D has lived in New York City all her life. In the fall of 2008, at the age of 21, she moved to Massachusetts to go to law school. At the beginning of her second year of law school, in the fall of 2009, she interviewed only with firms located in New York, although she did not get any offers. In the fall of 2009, soon after her interviews, she was driving a rental car while on vacation in California when she ran into a car driven by P, a domiciliary of Massachusetts. A month after the accident, P sued D under California negligence law in the Federal District Court for the District of Massachusetts, for $100,000 in damages for his injuries in the accident. D was served while she was visiting her parents in New York City. D makes a preanswer motion to dismiss for lack of personal jurisdiction, subject matter jurisdiction, and improper venue. Will her motion succeed and why or why not?
The following (in italics) would be an ideal answer to this relatively easy question:

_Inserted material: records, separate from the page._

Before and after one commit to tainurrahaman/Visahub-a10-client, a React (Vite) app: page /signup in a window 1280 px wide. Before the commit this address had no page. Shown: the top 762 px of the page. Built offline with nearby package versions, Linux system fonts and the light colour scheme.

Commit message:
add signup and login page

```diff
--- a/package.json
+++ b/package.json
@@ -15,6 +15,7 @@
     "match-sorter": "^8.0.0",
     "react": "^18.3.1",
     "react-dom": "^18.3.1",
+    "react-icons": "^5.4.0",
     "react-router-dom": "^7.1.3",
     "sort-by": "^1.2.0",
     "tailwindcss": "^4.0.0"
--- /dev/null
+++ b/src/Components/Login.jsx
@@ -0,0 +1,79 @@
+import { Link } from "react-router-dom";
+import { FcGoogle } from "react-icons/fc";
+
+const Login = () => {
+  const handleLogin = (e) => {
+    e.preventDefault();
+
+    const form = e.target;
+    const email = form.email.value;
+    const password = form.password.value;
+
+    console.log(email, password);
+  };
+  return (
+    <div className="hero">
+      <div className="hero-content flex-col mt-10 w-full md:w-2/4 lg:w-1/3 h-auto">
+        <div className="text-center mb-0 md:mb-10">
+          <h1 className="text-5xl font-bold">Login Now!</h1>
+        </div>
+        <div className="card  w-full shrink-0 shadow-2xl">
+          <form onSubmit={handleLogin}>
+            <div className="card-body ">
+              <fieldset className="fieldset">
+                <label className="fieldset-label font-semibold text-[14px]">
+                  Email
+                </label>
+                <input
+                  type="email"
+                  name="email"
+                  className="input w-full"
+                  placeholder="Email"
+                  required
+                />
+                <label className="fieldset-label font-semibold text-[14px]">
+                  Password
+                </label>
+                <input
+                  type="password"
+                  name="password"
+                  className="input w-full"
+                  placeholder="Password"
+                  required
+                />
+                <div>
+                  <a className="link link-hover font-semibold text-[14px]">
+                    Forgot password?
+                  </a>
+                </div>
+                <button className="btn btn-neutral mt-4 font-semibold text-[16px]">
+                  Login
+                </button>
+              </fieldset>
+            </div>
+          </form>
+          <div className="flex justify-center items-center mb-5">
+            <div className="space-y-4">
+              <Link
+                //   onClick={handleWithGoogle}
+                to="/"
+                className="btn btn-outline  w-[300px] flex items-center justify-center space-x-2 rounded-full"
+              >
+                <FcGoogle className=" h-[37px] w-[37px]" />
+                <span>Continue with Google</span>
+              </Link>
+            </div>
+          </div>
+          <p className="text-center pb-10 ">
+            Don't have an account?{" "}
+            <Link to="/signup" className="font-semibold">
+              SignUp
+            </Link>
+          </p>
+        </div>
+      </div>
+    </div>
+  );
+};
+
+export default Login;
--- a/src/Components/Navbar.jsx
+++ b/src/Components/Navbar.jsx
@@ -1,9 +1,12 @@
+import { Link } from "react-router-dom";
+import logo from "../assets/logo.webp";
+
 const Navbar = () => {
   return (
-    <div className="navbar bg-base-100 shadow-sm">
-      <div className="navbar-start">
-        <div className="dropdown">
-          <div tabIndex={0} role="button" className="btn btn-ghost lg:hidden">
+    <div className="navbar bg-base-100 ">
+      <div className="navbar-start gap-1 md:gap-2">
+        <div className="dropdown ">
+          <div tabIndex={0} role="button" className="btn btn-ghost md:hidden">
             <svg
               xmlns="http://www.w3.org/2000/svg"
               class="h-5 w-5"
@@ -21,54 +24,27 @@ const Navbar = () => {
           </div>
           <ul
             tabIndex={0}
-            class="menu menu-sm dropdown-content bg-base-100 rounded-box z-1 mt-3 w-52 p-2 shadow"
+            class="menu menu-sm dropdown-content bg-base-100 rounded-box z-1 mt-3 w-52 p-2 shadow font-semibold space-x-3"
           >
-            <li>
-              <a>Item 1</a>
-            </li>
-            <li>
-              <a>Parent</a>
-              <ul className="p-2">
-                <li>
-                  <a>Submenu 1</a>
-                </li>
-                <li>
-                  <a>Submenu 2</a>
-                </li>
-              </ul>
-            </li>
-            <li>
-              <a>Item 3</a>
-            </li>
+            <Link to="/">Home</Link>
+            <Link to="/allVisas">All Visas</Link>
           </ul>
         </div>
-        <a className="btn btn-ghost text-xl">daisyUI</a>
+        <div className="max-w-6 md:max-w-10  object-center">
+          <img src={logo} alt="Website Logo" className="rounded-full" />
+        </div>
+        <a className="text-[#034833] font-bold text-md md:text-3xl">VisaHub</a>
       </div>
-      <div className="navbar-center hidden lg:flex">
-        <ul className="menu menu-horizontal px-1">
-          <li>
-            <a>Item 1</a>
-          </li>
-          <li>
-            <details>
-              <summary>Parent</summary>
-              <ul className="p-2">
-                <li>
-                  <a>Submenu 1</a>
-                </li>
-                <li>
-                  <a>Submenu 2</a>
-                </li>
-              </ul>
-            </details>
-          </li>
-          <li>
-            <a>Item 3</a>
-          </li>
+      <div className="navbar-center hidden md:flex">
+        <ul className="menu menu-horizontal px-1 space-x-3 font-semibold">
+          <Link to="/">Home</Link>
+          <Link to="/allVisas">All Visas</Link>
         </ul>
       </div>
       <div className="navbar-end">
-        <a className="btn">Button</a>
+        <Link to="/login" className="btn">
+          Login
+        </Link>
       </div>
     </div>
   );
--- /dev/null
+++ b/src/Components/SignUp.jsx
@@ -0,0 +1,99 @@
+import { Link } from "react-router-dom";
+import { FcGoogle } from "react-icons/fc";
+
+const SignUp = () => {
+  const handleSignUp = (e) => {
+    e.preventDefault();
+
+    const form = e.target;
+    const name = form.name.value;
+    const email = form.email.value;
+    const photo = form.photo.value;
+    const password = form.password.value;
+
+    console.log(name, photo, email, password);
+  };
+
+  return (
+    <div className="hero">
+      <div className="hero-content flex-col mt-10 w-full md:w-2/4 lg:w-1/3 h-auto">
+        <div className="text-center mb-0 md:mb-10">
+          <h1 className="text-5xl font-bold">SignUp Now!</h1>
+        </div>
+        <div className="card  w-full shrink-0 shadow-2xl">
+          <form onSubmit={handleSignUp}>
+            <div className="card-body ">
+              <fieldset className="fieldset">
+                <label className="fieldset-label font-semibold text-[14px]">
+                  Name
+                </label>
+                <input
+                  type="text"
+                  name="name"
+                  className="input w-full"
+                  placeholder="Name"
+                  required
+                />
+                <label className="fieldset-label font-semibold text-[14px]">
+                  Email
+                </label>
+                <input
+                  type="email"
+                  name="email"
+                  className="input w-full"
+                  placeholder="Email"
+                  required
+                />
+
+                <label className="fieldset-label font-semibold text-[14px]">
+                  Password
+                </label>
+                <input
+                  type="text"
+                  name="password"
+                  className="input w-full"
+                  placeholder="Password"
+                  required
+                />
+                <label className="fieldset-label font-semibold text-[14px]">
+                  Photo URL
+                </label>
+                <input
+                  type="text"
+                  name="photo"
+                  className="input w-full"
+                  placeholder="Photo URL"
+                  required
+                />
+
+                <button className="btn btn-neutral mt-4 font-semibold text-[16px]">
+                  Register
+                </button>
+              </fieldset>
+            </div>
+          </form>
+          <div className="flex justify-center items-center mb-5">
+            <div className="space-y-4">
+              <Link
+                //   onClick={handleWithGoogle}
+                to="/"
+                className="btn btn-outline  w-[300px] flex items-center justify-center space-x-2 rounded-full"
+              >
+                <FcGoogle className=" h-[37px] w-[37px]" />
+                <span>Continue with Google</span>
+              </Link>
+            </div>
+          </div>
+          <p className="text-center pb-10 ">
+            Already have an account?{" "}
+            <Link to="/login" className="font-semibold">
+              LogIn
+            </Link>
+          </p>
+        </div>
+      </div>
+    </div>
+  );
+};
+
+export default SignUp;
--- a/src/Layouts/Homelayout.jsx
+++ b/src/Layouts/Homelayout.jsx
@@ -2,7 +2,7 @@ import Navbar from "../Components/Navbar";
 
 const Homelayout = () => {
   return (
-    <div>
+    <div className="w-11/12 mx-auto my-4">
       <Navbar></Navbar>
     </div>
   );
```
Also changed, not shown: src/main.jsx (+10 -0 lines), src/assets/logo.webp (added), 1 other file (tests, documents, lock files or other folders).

Let us begin with subject matter jurisdiction. Here D’s motion should probably fail. The amount in controversy is likely met, since P is asking for $100,000 (and we have no reason to believe the St. Paul Mercury standard is not satisfied). The real question is whether D is diverse from P, who is a citizen of Massachusetts. D has a New York domicile until she establishes a new one. A new domicile is established through presence in a state conjoined with the intention of remaining there for the indefinite future and making it one's home. We do not have sufficient evidence that D intends to remain in Massachusetts after graduation from law school to conclude that she has established a Massachusetts domicile. Indeed, the fact that she interviewed only with New York firms is evidence that she does not intend to remain in Massachusetts. The fact that she did not get a job in New York does not really matter. The question is not whether she intends to return to New York – the question is only whether she intends to remain in Massachusetts and make it her home. If she does not (for example because she’ll go wherever she can get a job), then she arguably retains the New York domicile and there is diversity. [Here you should have taken a stand on the issue.]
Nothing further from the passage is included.